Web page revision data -
- - -

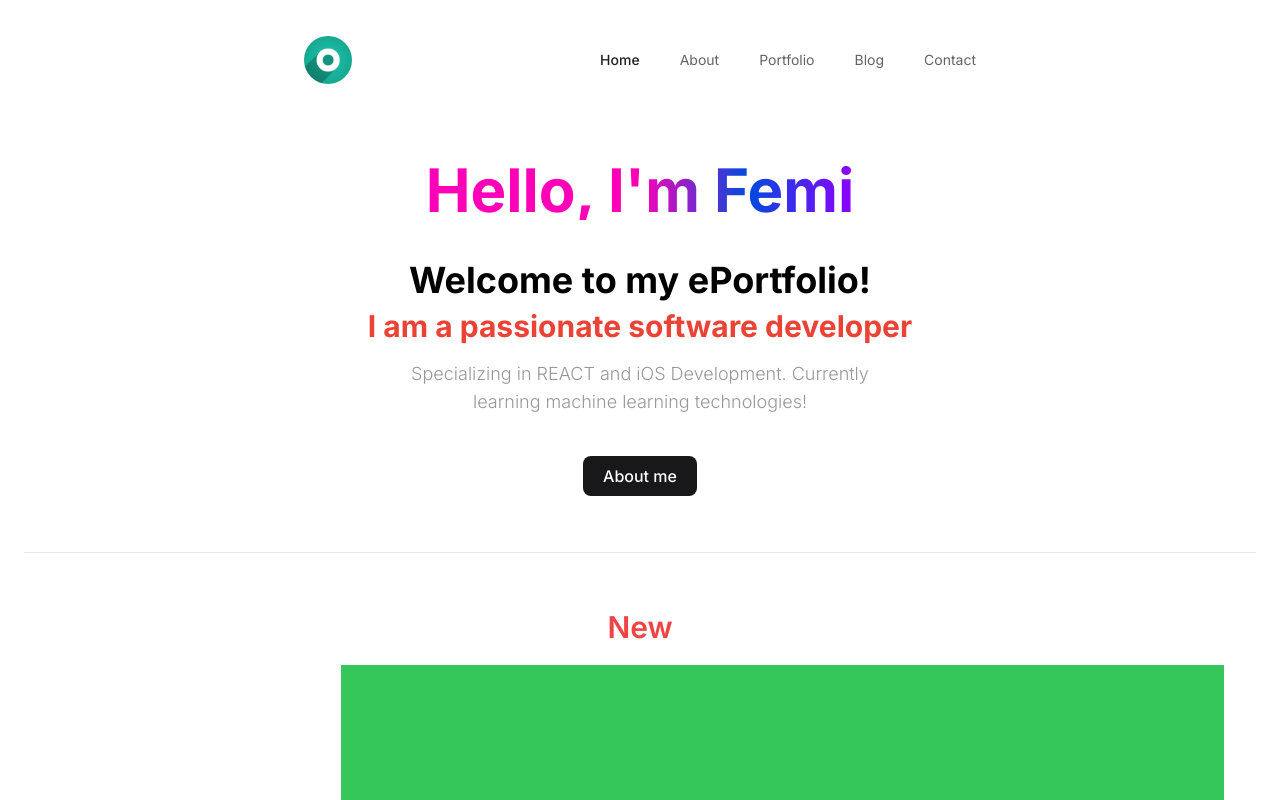
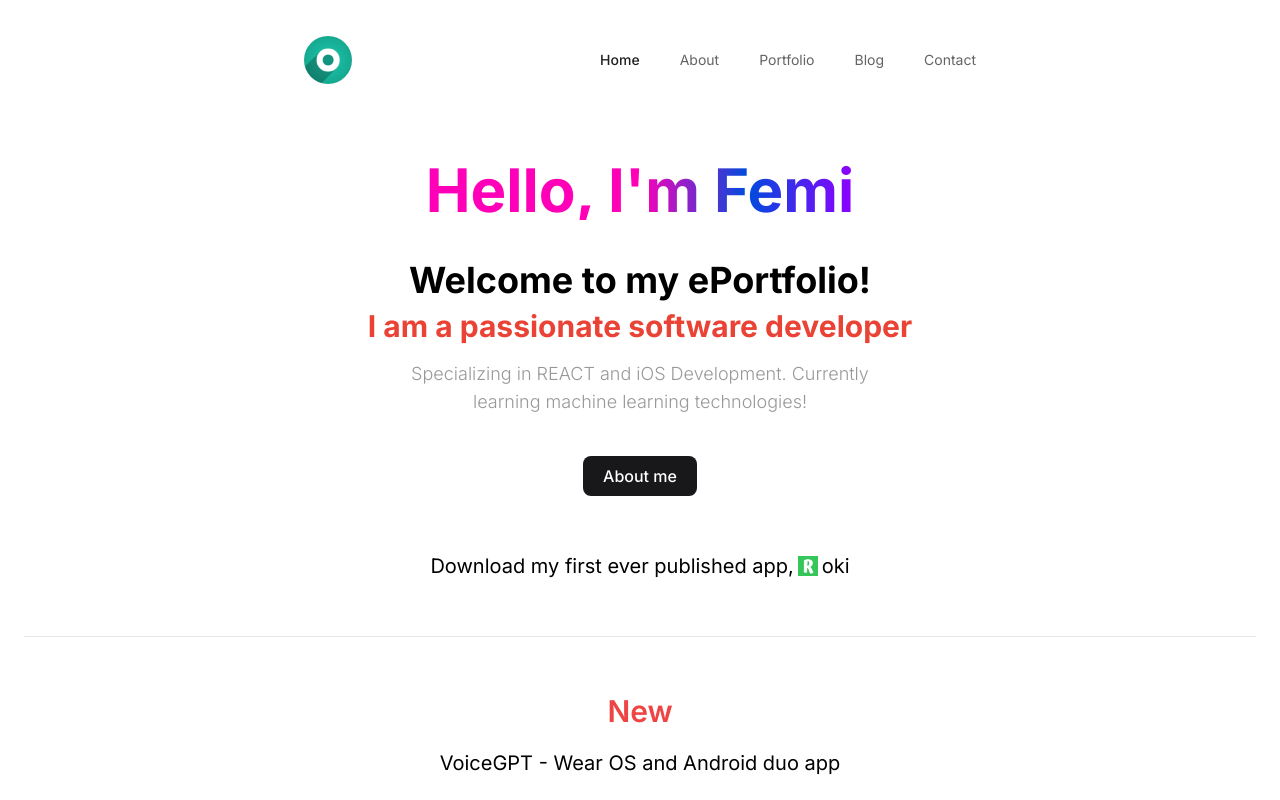
Before and after one commit to Femosky/portfolio-website, a Next.js app: page / in a window 1280 px wide. Shown: the top 800 px of the page. Built offline with nearby package versions, Linux system fonts and the light colour scheme.

Commit message:
image fix attempt 5

```diff
--- a/app/page.js
+++ b/app/page.js
@@ -28,9 +28,19 @@ export default function Home() {
                     <div className="flex flex-col items-center w-full gap-14 justify-center">
                         <Intro redirectToAboutMe={redirectToAboutMe} />
 
-                        {showcaseItems.map((showcaseItem) => {
-                            return <ShowcaseItem key={showcaseItem.id} showcaseItem={showcaseItem} />;
-                        })}
+                        {showcaseItems.map((showcaseItem) =>
+                            showcaseItem.id === 0 ? (
+                                <h3 className="flex flex-col md:flex-row items-center justify-center gap-1 text-lg md:text-xl text-center">
+                                    Download my first ever published app,
+                                    <span className="inline-flex items-center gap-1 italic">
+                                        <img className="size-5" src="/roki-logo.png" alt="roki app logo" />
+                                    </span>
+                                    oki
+                                </h3>
+                            ) : (
+                                <ShowcaseItem key={showcaseItem.id} showcaseItem={showcaseItem} />
+                            )
+                        )}
 
                         <div className="w-full flex flex-col items-center">
                             <DividerLine />
```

- - -

When a line of the entries contains the word "full", it counts toward the total; reply with that total alone.

2